(Entries taken from a collection)

-- -- --

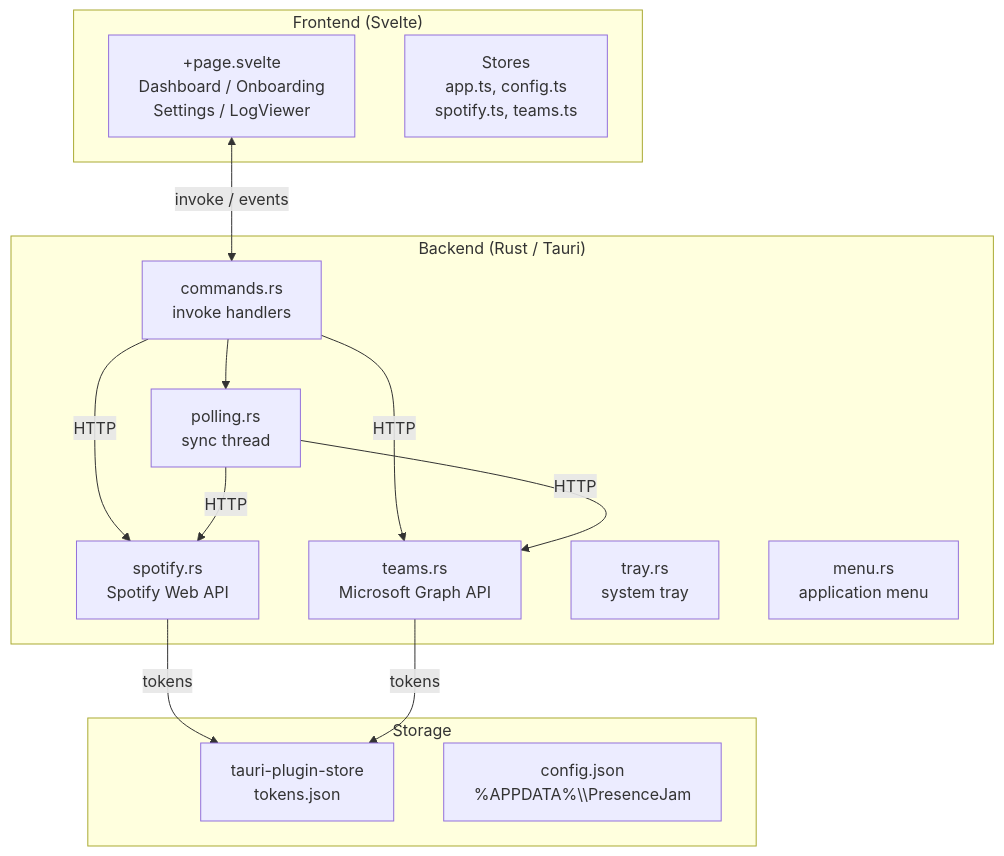
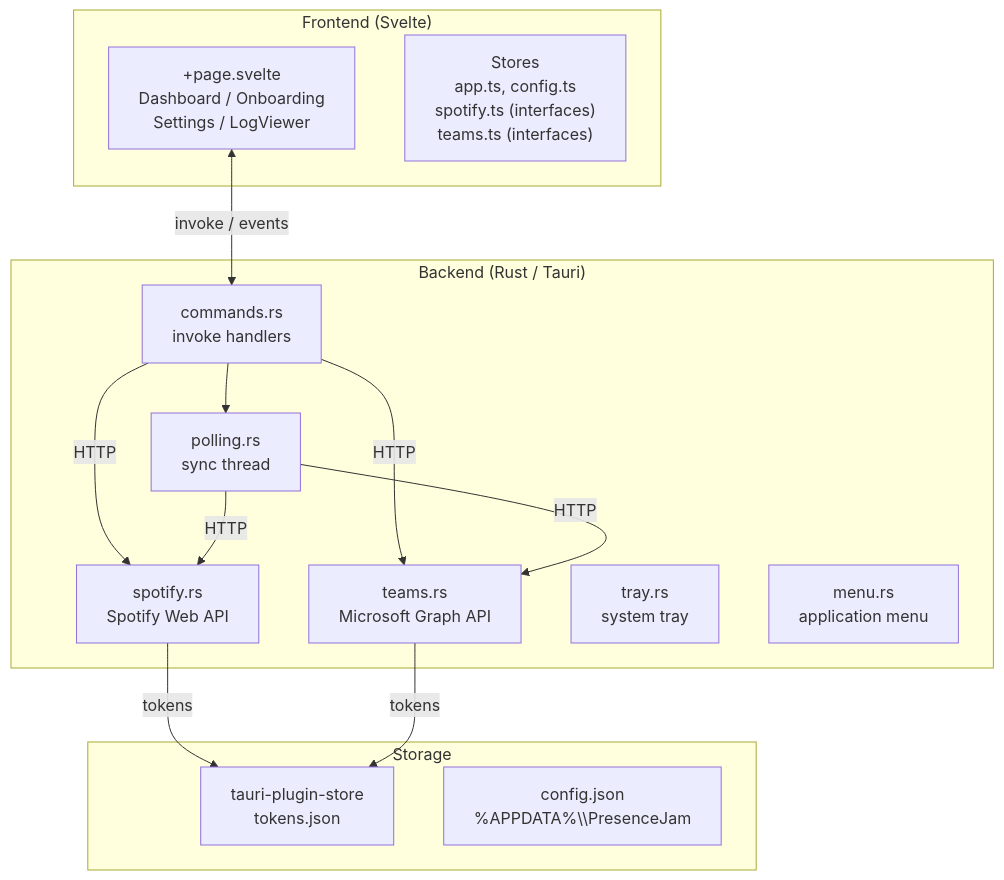
Before and after one commit to Carme99/PresenceJam-Desktop: the first of 8 diagrams in ARCHITECTURE.md, drawn with Mermaid. The commit also changed other lines of this file, not shown here.

Commit message:
docs: update ARCHITECTURE.md for v2.5 changes

````diff
--- a/ARCHITECTURE.md
+++ b/ARCHITECTURE.md
@@ -17,30 +17,30 @@
 ```mermaid
 graph TD
     subgraph Frontend ["Frontend (Svelte)"]
         UI["+page.svelte<br/>Dashboard / Onboarding<br/>Settings / LogViewer"]
-        Stores["Stores<br/>app.ts, config.ts<br/>spotify.ts, teams.ts"]
+        Stores["Stores<br/>app.ts, config.ts<br/>spotify.ts (interfaces)<br/>teams.ts (interfaces)"]
     end
 
     subgraph Backend ["Backend (Rust / Tauri)"]
         Commands["commands.rs<br/>invoke handlers"]
         Polling["polling.rs<br/>sync thread"]
         SpotifyAPI["spotify.rs<br/>Spotify Web API"]
         TeamsAPI["teams.rs<br/>Microsoft Graph API"]
         Tray["tray.rs<br/>system tray"]
         Menu["menu.rs<br/>application menu"]
     end
 
     subgraph Storage ["Storage"]
         TokenStore["tauri-plugin-store<br/>tokens.json"]
         Config["config.json<br/>%APPDATA%\\PresenceJam"]
     end
 
     UI <-->|"invoke / events"| Commands
     Commands -->|"HTTP"| SpotifyAPI
     Commands -->|"HTTP"| TeamsAPI
     Polling -->|"HTTP"| SpotifyAPI
     Polling -->|"HTTP"| TeamsAPI
     Commands --> Polling
     SpotifyAPI -->|"tokens"| TokenStore
     TeamsAPI -->|"tokens"| TokenStore
 ```
````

-- -- --

## WORK TO COMPLETE
Copy out every line of the data that includes "tokens".

## TASK RESPONSE
         TokenStore["tauri-plugin-store<br/>tokens.json"]
     SpotifyAPI -->|"tokens"| TokenStore
     TeamsAPI -->|"tokens"| TokenStore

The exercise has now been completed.